During the American Civil War, he was commissioned as lieutenant colonel in August 1862 and was with the 36th Iowa Volunteer Infantry Regiment when it was mustered into service on October 4, 1862. After seeing his 1st military action with the 36th Iowas in a small skirmish at Shellmound, Mississippi, on July 4, 1863 he took part in a more sizable battle which featured combined forces of almost 12,000 men and over 200 dead at the so-called Battle of Helena. In the first half of April 1864 he and his regiment were active in the Battle of Elkin's Ferry, in the Battle of Prairie D'Ane and then in the April 15–23, 1864 occupation of Camden, Arkansas. To this point, F.M. Drake had only commanded his regiment throughout the Civil War; this now changed as he was asked to assume command of the 2nd Brigade, 3rd Division, 7th Corps of which his regiment was part. On Sunday, April 24, 1864, while on his first brigade command, he was severely wounded and captured while leading the smaller Union side to defeat during the Battle of Mark's Mills. Badly wounded, he was returned to the Union by the Confederates despite Ulysses S. Grant's recent April 17, 1864 ban on prisoner exchanges with the Confederates. Meanwhile, in the spirit of Grant's edict, most of his brigade was captured but sent to confinement at Camp Tyler, Texas where they will remain until March 1865. Upon recovering from his wounds, Drake had returned to U.S. Army action by June 1865 when he was Brevet Brigadier General, U.S. Volunteers, and - on June 11, 1865 - he assumed command of the 1st Brigade, 2nd Division, 7th Army Corps. He was finally mustered out of service later in 1865 as a U.S. Army Brigadier General, U.S. Volunteers; his old 36th Iowa Infantry Regiment - which was now part of his new command - was mustered out of service on August 24, 1865.
After the war, he practiced law for about six years as a criminal lawyer. Then for almost 30 years, he worked at banking and building and managing railroads. He was president of the Missouri, Iowa and Nebraska Railroad, the Indiana, Illinois and Iowa Railroad and the Albia and Centerville Railroad. He organized the Centerville National Bank, of which he was president until his death.
He founded and endowed Drake University in Des Moines, Iowa. It was named after him, and he served as president of the board of trustees.
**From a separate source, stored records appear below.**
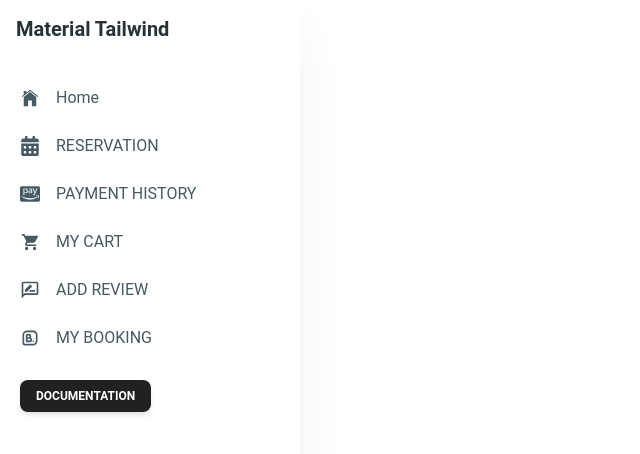
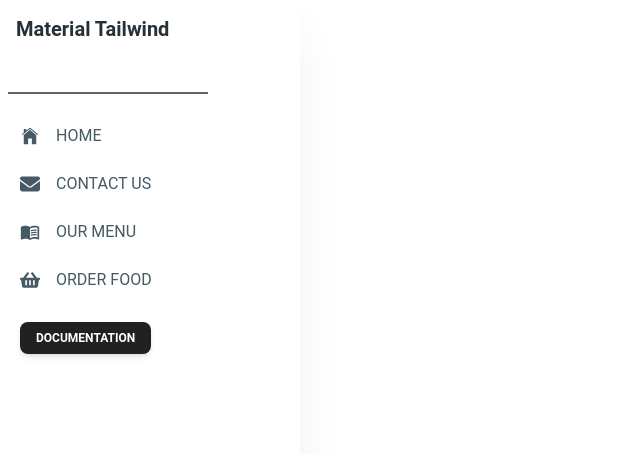
Before and after one commit to abubakar1010/cafeteria_management_client, a React (Vite) app: page /dashboard in a window 1280 px wide. Shown: the top 454 px of the page, without its empty margins (0-640 px from the left). Built offline with nearby package versions, Linux system fonts and the light colour scheme; no server answers.

Commit message:
finished create create user dashboard schema

```diff
--- a/src/Components/Drawer/DashboardDrawer.jsx
+++ b/src/Components/Drawer/DashboardDrawer.jsx
@@ -2,33 +2,28 @@
     Drawer,
     Button,
     Typography,
-    IconButton,
     List,
     ListItem,
     ListItemPrefix,
-    ListItemSuffix,
-    Chip,
   } from "@material-tailwind/react";
-import { useState } from "react";
 import { TbBrandBooking } from "react-icons/tb";
-import { FaCalendarAlt } from "react-icons/fa";
-import { FaCcAmazonPay } from "react-icons/fa6";
+import { FaCalendarAlt, FaShoppingBasket } from "react-icons/fa";
+import { FaCcAmazonPay, FaEnvelope } from "react-icons/fa6";
 import { IoIosHome, IoMdCart } from "react-icons/io";
-import { MdOutlineRateReview } from "react-icons/md";
+import { MdOutlineMenuBook, MdOutlineRateReview } from "react-icons/md";
 import { NavLink } from "react-router-dom";
 // import { TbBrandBooking } from "react-icons/tb";
 
 const DashboardDrawer = () => {
 
-    // const [open, setOpen] = useState(true);
-    // const openDrawer = () => setOpen(true);
-    // const closeDrawer = () => setOpen(false);
+
+  const isAdmin = true;
 
 
     return (
         <>
       {/* <Button onClick={openDrawer}>Open Drawer</Button> */}
-      <Drawer overlay={false} open={open} >
+      <Drawer overlay={false} open={true} >
         <div className="mb-2 flex items-center justify-between p-4">
           <Typography variant="h5" color="blue-gray">
             Material Tailwind
@@ -51,12 +46,17 @@
           </IconButton> */}
         </div>
         <List>
+
+          {
+            isAdmin? '' : <>
+            {/* user Dashboard routes start here */}
+
           <NavLink to={"/"}>
           <ListItem>
             <ListItemPrefix>
             <IoIosHome className=" text-xl" />
             </ListItemPrefix>
-            Home
+            USER HOME
           </ListItem>
           </NavLink>
           <NavLink to={"/dashboard/reservation"}>
@@ -100,6 +100,44 @@
           </ListItem>
           </NavLink>
 
+          {/* user Dashboard routes  end here */}
+            </>
+          }
+
+          <p className=" border-t-2 border-gray-700 w-[200px] my-4 "></p>
+
+          {/* common routes starts here */}
+
+        <NavLink to={"/"}>
+        <ListItem>
+            <ListItemPrefix>
+            <IoIosHome className=" text-xl" />
+            </ListItemPrefix>
+            HOME
+          </ListItem>
+        </NavLink>
+      <NavLink to={"/"}><ListItem>
+            <ListItemPrefix>
+            <FaEnvelope className=" text-xl" />
+            </ListItemPrefix>
+            CONTACT US
+          </ListItem></NavLink>
+      <NavLink to={"/menu"}><ListItem>
+            <ListItemPrefix>
+            <MdOutlineMenuBook className=" text-xl" />
+            </ListItemPrefix>
+            OUR MENU
+          </ListItem></NavLink>
+      <NavLink to={"/order/salad"}><ListItem>
+            <ListItemPrefix>
+            <FaShoppingBasket className=" text-xl" />
+            </ListItemPrefix>
+            ORDER FOOD
+          </ListItem></NavLink>
+
+          {/* common routes ed here */}
+
+
         </List>
         <Button className="mt-3 ml-5" size="sm">
           Documentation
```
He also contributed to other colleges and gave to churches and missionary societies of many creeds. He died in Centerville, Iowa, in 1903, and is buried in Centerville’s Oakland Cemetery.
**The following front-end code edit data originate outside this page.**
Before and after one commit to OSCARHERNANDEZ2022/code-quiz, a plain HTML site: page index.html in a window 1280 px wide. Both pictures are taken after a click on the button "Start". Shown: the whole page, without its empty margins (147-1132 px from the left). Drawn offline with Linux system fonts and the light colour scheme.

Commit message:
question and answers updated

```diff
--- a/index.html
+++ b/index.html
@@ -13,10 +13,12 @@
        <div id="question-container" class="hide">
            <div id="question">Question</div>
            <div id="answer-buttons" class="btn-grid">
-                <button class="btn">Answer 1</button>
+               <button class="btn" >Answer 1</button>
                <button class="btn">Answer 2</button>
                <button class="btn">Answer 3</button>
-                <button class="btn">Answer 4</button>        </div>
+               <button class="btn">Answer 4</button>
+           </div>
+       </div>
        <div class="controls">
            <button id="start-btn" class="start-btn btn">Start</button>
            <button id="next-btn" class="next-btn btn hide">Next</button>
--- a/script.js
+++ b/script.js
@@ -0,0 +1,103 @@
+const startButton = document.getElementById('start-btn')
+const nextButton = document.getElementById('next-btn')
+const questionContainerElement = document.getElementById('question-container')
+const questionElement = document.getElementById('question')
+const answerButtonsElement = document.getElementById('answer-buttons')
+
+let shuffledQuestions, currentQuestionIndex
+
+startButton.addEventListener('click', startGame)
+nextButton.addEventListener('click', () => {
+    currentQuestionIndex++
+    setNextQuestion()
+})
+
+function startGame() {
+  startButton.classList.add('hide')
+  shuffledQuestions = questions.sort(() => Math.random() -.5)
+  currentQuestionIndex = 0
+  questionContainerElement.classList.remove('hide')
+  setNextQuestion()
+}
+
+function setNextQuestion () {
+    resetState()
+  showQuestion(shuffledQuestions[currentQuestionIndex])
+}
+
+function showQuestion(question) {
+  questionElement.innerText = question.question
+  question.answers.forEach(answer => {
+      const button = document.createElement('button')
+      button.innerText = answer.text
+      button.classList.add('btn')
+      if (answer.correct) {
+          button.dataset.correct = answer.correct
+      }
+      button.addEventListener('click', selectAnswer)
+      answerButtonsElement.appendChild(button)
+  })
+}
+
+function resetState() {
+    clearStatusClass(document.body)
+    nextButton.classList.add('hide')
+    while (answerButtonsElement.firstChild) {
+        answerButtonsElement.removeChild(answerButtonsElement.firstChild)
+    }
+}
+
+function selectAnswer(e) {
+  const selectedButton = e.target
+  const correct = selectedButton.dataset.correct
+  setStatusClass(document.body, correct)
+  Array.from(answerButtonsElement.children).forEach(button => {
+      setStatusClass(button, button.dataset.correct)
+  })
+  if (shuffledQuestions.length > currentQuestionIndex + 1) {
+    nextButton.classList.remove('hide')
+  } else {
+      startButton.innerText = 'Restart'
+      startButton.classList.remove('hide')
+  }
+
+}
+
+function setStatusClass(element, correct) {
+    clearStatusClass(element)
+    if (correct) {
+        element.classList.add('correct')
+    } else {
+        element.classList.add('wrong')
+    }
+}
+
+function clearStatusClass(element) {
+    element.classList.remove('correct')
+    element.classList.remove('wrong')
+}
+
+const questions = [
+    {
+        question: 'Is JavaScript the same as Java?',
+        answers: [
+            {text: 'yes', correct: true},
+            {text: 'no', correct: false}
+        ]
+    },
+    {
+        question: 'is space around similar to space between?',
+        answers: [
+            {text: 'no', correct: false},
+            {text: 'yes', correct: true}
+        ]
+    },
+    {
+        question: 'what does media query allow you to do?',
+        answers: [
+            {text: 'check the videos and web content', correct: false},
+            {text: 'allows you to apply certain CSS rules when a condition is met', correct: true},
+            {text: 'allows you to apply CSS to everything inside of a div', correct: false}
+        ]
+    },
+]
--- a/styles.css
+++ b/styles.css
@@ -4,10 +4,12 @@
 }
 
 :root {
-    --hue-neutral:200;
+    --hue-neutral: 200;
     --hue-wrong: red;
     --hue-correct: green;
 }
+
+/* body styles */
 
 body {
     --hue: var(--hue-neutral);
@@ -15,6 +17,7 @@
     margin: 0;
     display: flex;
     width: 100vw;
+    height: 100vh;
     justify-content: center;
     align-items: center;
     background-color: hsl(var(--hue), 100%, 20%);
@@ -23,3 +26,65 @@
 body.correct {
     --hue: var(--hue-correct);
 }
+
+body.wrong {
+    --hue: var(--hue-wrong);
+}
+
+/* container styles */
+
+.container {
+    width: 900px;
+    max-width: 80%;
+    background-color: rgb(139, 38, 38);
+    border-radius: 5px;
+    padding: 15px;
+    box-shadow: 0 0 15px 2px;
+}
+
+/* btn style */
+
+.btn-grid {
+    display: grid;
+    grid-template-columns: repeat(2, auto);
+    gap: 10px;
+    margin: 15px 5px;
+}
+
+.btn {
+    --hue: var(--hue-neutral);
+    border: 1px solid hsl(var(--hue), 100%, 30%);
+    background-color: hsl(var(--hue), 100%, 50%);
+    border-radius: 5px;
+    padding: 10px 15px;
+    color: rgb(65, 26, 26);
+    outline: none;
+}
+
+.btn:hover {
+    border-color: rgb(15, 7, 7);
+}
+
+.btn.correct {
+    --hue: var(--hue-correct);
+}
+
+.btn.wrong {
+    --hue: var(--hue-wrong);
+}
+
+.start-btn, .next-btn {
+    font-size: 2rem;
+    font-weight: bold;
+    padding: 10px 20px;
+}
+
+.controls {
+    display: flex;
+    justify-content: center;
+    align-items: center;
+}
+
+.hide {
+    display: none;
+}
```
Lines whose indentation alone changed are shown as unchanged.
||This article includes a list of references, related reading or external links, but its sources remain unclear because it lacks inline citations. (July 2013) (Learn how and when to remove this template message)|
- Hamersly, Lewis Randolph (1905). "Brigadier General Francis Marion Drake". Biographical sketches of distinguished officers of the army and navy. pp. 158–164.
Frank D. Jackson
|Governor of Iowa
January 16, 1896 – January 13, 1898
Leslie M. Shaw